Given records:
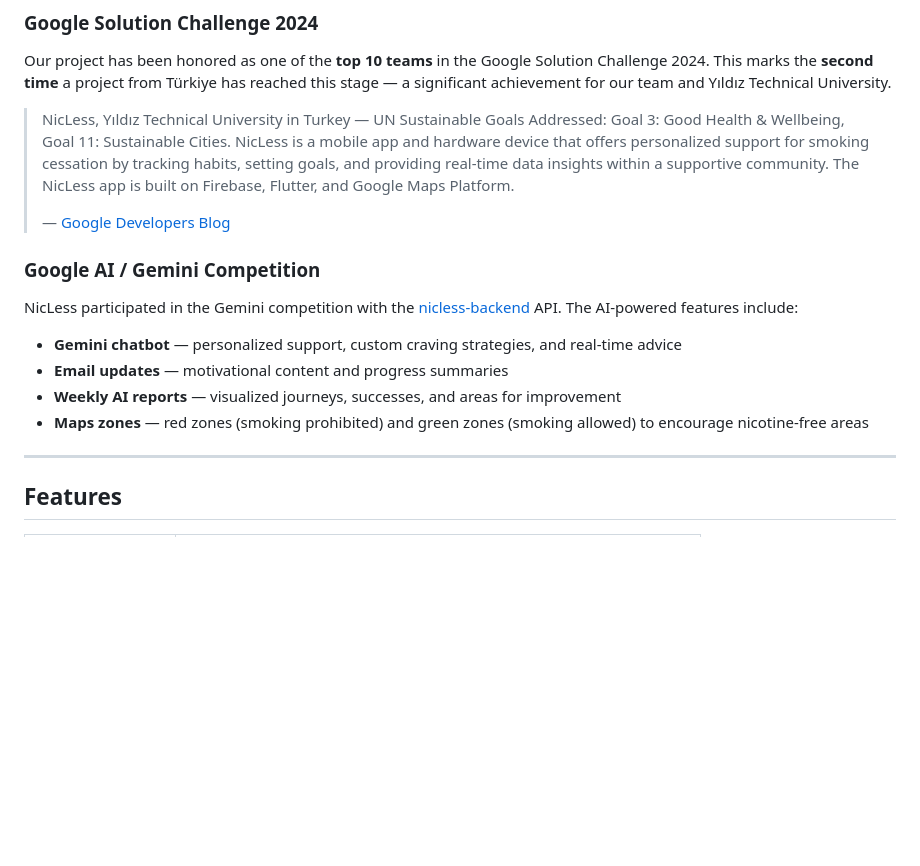
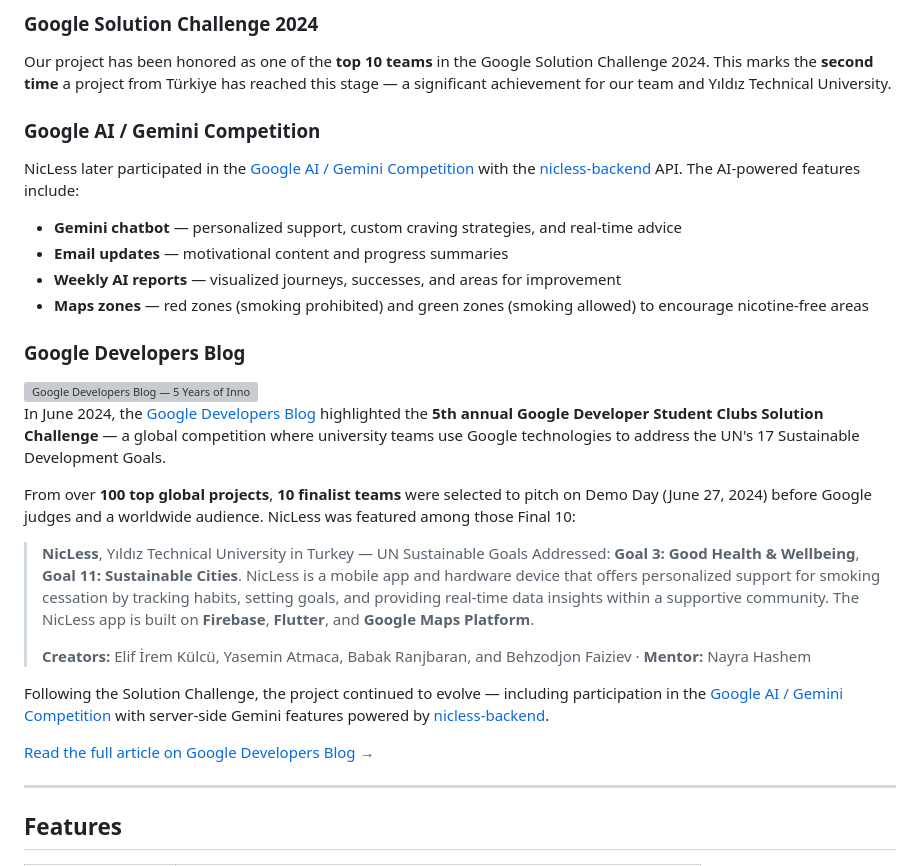
Before and after one commit to behzodfaiziev/nicless-flutter, a Markdown page: README.md, the part around one of its changes. Rendered like a GitHub page; blank space fills up the shorter version; grey boxes are pictures that could not be loaded.

Commit message:
update README.md to enhance project description and add recognition details

```diff
--- a/README.md
+++ b/README.md
@@ -59,18 +51,32 @@ NicLess is a mobile app and hardware device that offers personalized support for
 
 Our project has been honored as one of the **top 10 teams** in the Google Solution Challenge 2024. This marks the **second time** a project from Türkiye has reached this stage — a significant achievement for our team and Yıldız Technical University.
 
-> NicLess, Yıldız Technical University in Turkey — UN Sustainable Goals Addressed: Goal 3: Good Health & Wellbeing, Goal 11: Sustainable Cities. NicLess is a mobile app and hardware device that offers personalized support for smoking cessation by tracking habits, setting goals, and providing real-time data insights within a supportive community. The NicLess app is built on Firebase, Flutter, and Google Maps Platform.
->
-> — [Google Developers Blog](https://developers.googleblog.com/en/5-years-of-innovation-student-developers-solving-real-world-problems-using-google-tech/)
-
 ### Google AI / Gemini Competition
 
-NicLess participated in the Gemini competition with the [nicless-backend](https://github.com/remidosol/nicless-backend) API. The AI-powered features include:
+NicLess later participated in the [Google AI / Gemini Competition](https://ai.google.dev/competition/projects/nicless) with the [nicless-backend](https://github.com/remidosol/nicless-backend) API. The AI-powered features include:
 
 - **Gemini chatbot** — personalized support, custom craving strategies, and real-time advice
 - **Email updates** — motivational content and progress summaries
 - **Weekly AI reports** — visualized journeys, successes, and areas for improvement
 - **Maps zones** — red zones (smoking prohibited) and green zones (smoking allowed) to encourage nicotine-free areas
+
+### Google Developers Blog
+
+<a href="https://developers.googleblog.com/en/5-years-of-innovation-student-developers-solving-real-world-problems-using-google-tech/">
+  <img src="https://storage.googleapis.com/gweb-developer-goog-blog-assets/images/GDSC-Social_1.2e16d0ba.fill-800x400.png" alt="Google Developers Blog — 5 Years of Innovation" width="600"/>
+</a>
+
+In June 2024, the [Google Developers Blog](https://developers.googleblog.com/en/5-years-of-innovation-student-developers-solving-real-world-problems-using-google-tech/) highlighted the **5th annual Google Developer Student Clubs Solution Challenge** — a global competition where university teams use Google technologies to address the UN's 17 Sustainable Development Goals.
+
+From over **100 top global projects**, **10 finalist teams** were selected to pitch on Demo Day (June 27, 2024) before Google judges and a worldwide audience. NicLess was featured among those Final 10:
+
+> **NicLess**, Yıldız Technical University in Turkey — UN Sustainable Goals Addressed: **Goal 3: Good Health & Wellbeing**, **Goal 11: Sustainable Cities**. NicLess is a mobile app and hardware device that offers personalized support for smoking cessation by tracking habits, setting goals, and providing real-time data insights within a supportive community. The NicLess app is built on **Firebase**, **Flutter**, and **Google Maps Platform**.
+>
+> **Creators:** Elif İrem Külcü, Yasemin Atmaca, Babak Ranjbaran, and Behzodjon Faiziev · **Mentor:** Nayra Hashem
+
+Following the Solution Challenge, the project continued to evolve — including participation in the [Google AI / Gemini Competition](https://ai.google.dev/competition/projects/nicless) with server-side Gemini features powered by [nicless-backend](https://github.com/remidosol/nicless-backend).
+
+[Read the full article on Google Developers Blog →](https://developers.googleblog.com/en/5-years-of-innovation-student-developers-solving-real-world-problems-using-google-tech/)
 
 ---
 
```
Also changed, not shown: other parts of README.md (+10 -18 lines).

Work item: Omit all pictures and repeat the rest of the records verbatim.

Response:
Before and after one commit to behzodfaiziev/nicless-flutter, a Markdown page: README.md, the part around one of its changes. Rendered like a GitHub page; blank space fills up the shorter version; grey boxes are pictures that could not be loaded.

Commit message:
update README.md to enhance project description and add recognition details

```diff
--- a/README.md
+++ b/README.md
@@ -59,18 +51,32 @@ NicLess is a mobile app and hardware device that offers personalized support for
 
 Our project has been honored as one of the **top 10 teams** in the Google Solution Challenge 2024. This marks the **second time** a project from Türkiye has reached this stage — a significant achievement for our team and Yıldız Technical University.
 
-> NicLess, Yıldız Technical University in Turkey — UN Sustainable Goals Addressed: Goal 3: Good Health & Wellbeing, Goal 11: Sustainable Cities. NicLess is a mobile app and hardware device that offers personalized support for smoking cessation by tracking habits, setting goals, and providing real-time data insights within a supportive community. The NicLess app is built on Firebase, Flutter, and Google Maps Platform.
->
-> — [Google Developers Blog](https://developers.googleblog.com/en/5-years-of-innovation-student-developers-solving-real-world-problems-using-google-tech/)
-
 ### Google AI / Gemini Competition
 
-NicLess participated in the Gemini competition with the [nicless-backend](https://github.com/remidosol/nicless-backend) API. The AI-powered features include:
+NicLess later participated in the [Google AI / Gemini Competition](https://ai.google.dev/competition/projects/nicless) with the [nicless-backend](https://github.com/remidosol/nicless-backend) API. The AI-powered features include:
 
 - **Gemini chatbot** — personalized support, custom craving strategies, and real-time advice
 - **Email updates** — motivational content and progress summaries
 - **Weekly AI reports** — visualized journeys, successes, and areas for improvement
 - **Maps zones** — red zones (smoking prohibited) and green zones (smoking allowed) to encourage nicotine-free areas
+
+### Google Developers Blog
+
+<a href="https://developers.googleblog.com/en/5-years-of-innovation-student-developers-solving-real-world-problems-using-google-tech/">
+  <img src="https://storage.googleapis.com/gweb-developer-goog-blog-assets/images/GDSC-Social_1.2e16d0ba.fill-800x400.png" alt="Google Developers Blog — 5 Years of Innovation" width="600"/>
+</a>
+
+In June 2024, the [Google Developers Blog](https://developers.googleblog.com/en/5-years-of-innovation-student-developers-solving-real-world-problems-using-google-tech/) highlighted the **5th annual Google Developer Student Clubs Solution Challenge** — a global competition where university teams use Google technologies to address the UN's 17 Sustainable Development Goals.
+
+From over **100 top global projects**, **10 finalist teams** were selected to pitch on Demo Day (June 27, 2024) before Google judges and a worldwide audience. NicLess was featured among those Final 10:
+
+> **NicLess**, Yıldız Technical University in Turkey — UN Sustainable Goals Addressed: **Goal 3: Good Health & Wellbeing**, **Goal 11: Sustainable Cities**. NicLess is a mobile app and hardware device that offers personalized support for smoking cessation by tracking habits, setting goals, and providing real-time data insights within a supportive community. The NicLess app is built on **Firebase**, **Flutter**, and **Google Maps Platform**.
+>
+> **Creators:** Elif İrem Külcü, Yasemin Atmaca, Babak Ranjbaran, and Behzodjon Faiziev · **Mentor:** Nayra Hashem
+
+Following the Solution Challenge, the project continued to evolve — including participation in the [Google AI / Gemini Competition](https://ai.google.dev/competition/projects/nicless) with server-side Gemini features powered by [nicless-backend](https://github.com/remidosol/nicless-backend).
+
+[Read the full article on Google Developers Blog →](https://developers.googleblog.com/en/5-years-of-innovation-student-developers-solving-real-world-problems-using-google-tech/)
 
 ---
 
```
Also changed, not shown: other parts of README.md (+10 -18 lines).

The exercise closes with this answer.